**About this exercise**
Filter the entries for the word "Twitter". Copy each line in which it occurs.

----- Material provided

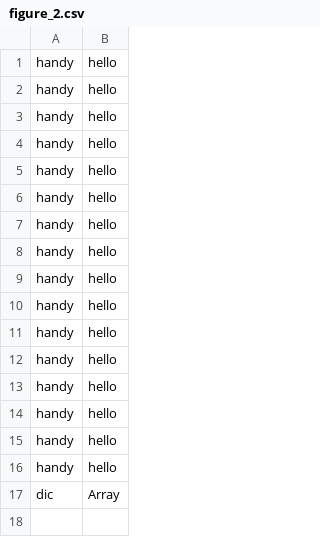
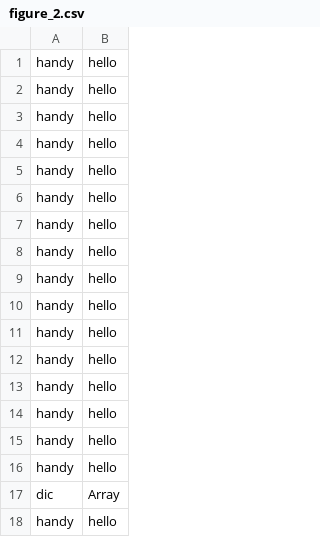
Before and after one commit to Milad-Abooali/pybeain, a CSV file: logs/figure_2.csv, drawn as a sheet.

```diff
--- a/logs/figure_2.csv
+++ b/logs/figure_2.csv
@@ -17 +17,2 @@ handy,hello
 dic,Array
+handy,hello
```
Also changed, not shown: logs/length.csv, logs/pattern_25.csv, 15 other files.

----------
----- Material provided

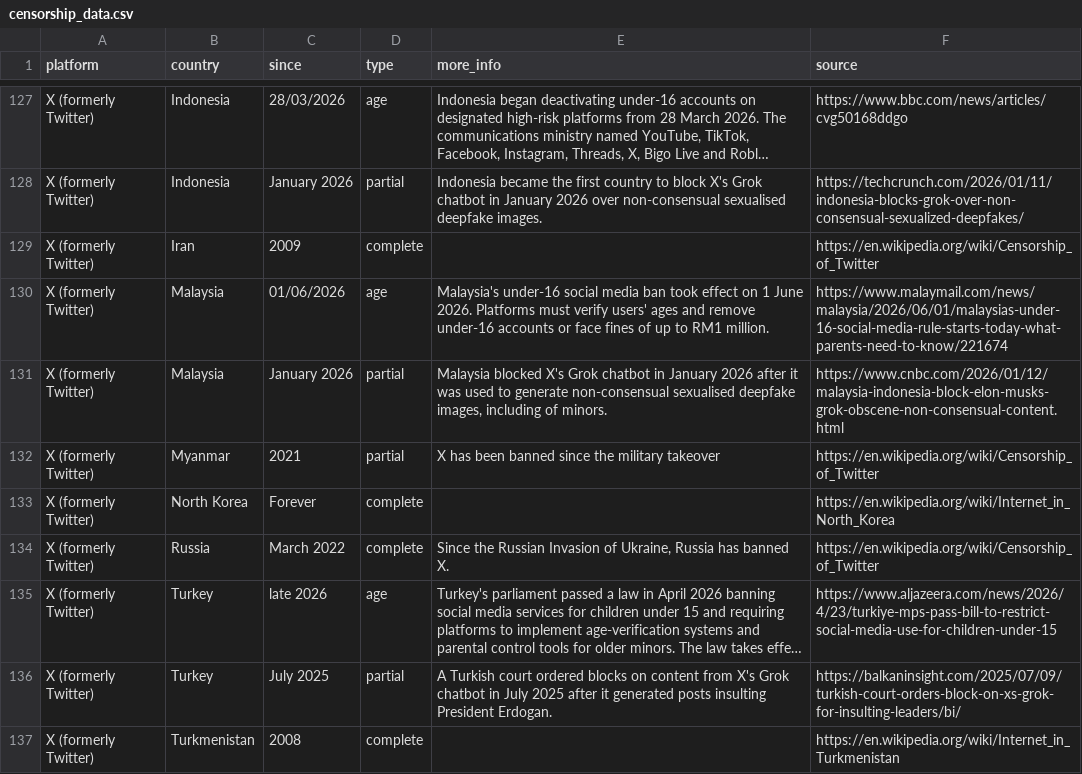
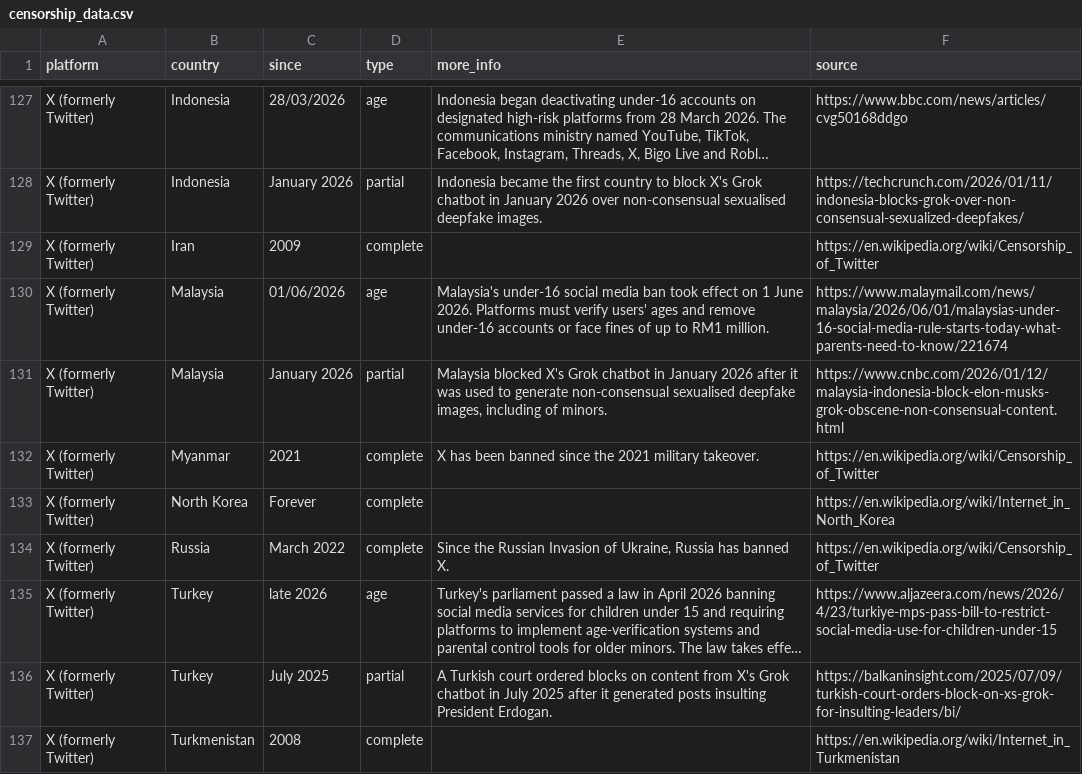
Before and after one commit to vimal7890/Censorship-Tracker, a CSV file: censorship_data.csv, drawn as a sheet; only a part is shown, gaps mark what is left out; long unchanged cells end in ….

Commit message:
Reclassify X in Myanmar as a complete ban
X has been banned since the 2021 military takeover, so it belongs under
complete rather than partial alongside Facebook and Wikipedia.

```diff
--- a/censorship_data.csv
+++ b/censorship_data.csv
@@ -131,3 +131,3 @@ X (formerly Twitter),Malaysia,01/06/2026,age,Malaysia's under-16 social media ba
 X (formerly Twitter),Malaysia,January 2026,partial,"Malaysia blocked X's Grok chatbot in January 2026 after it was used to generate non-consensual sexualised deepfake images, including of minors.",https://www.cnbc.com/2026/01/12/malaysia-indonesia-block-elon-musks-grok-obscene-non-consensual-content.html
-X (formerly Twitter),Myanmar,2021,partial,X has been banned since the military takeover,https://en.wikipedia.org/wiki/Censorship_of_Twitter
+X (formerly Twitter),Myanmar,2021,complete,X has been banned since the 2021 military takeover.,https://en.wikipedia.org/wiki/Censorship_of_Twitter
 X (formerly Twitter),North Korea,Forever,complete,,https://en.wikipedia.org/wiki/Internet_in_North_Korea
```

----------

**Written solution**
@@ -131,3 +131,3 @@ X (formerly Twitter),Malaysia,01/06/2026,age,Malaysia's under-16 social media ba
 X (formerly Twitter),Malaysia,January 2026,partial,"Malaysia blocked X's Grok chatbot in January 2026 after it was used to generate non-consensual sexualised deepfake images, including of minors.",https://www.cnbc.com/2026/01/12/malaysia-indonesia-block-elon-musks-grok-obscene-non-consensual-content.html
-X (formerly Twitter),Myanmar,2021,partial,X has been banned since the military takeover,https://en.wikipedia.org/wiki/Censorship_of_Twitter
+X (formerly Twitter),Myanmar,2021,complete,X has been banned since the 2021 military takeover.,https://en.wikipedia.org/wiki/Censorship_of_Twitter
 X (formerly Twitter),North Korea,Forever,complete,,https://en.wikipedia.org/wiki/Internet_in_North_Korea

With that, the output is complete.